Activity: Nothing more is wanted than an exact repeat of the data below.
** Opening Records for the exercise block **
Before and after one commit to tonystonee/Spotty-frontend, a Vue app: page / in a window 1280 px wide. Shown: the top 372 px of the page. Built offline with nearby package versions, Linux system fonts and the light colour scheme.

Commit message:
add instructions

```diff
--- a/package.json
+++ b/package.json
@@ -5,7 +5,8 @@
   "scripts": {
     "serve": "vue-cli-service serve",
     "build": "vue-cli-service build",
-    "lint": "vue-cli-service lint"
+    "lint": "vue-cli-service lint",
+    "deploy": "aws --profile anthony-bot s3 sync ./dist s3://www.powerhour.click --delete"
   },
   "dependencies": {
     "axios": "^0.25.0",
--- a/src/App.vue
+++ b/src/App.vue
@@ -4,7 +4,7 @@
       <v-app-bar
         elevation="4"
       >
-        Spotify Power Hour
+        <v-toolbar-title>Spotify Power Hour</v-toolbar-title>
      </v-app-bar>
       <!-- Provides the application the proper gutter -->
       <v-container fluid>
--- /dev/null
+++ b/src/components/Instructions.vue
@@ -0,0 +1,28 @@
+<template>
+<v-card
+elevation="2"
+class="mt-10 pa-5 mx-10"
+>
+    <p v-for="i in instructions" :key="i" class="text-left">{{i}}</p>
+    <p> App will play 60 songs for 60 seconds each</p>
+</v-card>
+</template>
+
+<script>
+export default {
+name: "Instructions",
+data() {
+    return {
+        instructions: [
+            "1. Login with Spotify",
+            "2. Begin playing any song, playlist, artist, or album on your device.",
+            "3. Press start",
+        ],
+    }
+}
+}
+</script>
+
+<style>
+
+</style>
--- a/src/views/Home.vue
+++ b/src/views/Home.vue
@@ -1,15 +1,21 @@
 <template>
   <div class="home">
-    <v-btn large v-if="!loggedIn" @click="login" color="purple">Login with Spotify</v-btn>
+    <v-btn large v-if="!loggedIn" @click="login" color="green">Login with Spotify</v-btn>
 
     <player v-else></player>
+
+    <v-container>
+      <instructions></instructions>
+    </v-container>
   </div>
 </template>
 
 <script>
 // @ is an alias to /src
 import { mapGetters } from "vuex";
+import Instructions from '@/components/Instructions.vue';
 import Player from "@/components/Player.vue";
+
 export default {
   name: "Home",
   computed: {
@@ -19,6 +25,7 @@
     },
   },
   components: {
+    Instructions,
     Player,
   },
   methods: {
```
** Closing Records for the exercise block **
Answer space:
Before and after one commit to tonystonee/Spotty-frontend, a Vue app: page / in a window 1280 px wide. Shown: the top 372 px of the page. Built offline with nearby package versions, Linux system fonts and the light colour scheme.

Commit message:
add instructions

```diff
--- a/package.json
+++ b/package.json
@@ -5,7 +5,8 @@
   "scripts": {
     "serve": "vue-cli-service serve",
     "build": "vue-cli-service build",
-    "lint": "vue-cli-service lint"
+    "lint": "vue-cli-service lint",
+    "deploy": "aws --profile anthony-bot s3 sync ./dist s3://www.powerhour.click --delete"
   },
   "dependencies": {
     "axios": "^0.25.0",
--- a/src/App.vue
+++ b/src/App.vue
@@ -4,7 +4,7 @@
       <v-app-bar
         elevation="4"
       >
-        Spotify Power Hour
+        <v-toolbar-title>Spotify Power Hour</v-toolbar-title>
      </v-app-bar>
       <!-- Provides the application the proper gutter -->
       <v-container fluid>
--- /dev/null
+++ b/src/components/Instructions.vue
@@ -0,0 +1,28 @@
+<template>
+<v-card
+elevation="2"
+class="mt-10 pa-5 mx-10"
+>
+    <p v-for="i in instructions" :key="i" class="text-left">{{i}}</p>
+    <p> App will play 60 songs for 60 seconds each</p>
+</v-card>
+</template>
+
+<script>
+export default {
+name: "Instructions",
+data() {
+    return {
+        instructions: [
+            "1. Login with Spotify",
+            "2. Begin playing any song, playlist, artist, or album on your device.",
+            "3. Press start",
+        ],
+    }
+}
+}
+</script>
+
+<style>
+
+</style>
--- a/src/views/Home.vue
+++ b/src/views/Home.vue
@@ -1,15 +1,21 @@
 <template>
   <div class="home">
-    <v-btn large v-if="!loggedIn" @click="login" color="purple">Login with Spotify</v-btn>
+    <v-btn large v-if="!loggedIn" @click="login" color="green">Login with Spotify</v-btn>
 
     <player v-else></player>
+
+    <v-container>
+      <instructions></instructions>
+    </v-container>
   </div>
 </template>
 
 <script>
 // @ is an alias to /src
 import { mapGetters } from "vuex";
+import Instructions from '@/components/Instructions.vue';
 import Player from "@/components/Player.vue";
+
 export default {
   name: "Home",
   computed: {
@@ -19,6 +25,7 @@
     },
   },
   components: {
+    Instructions,
     Player,
   },
   methods: {
```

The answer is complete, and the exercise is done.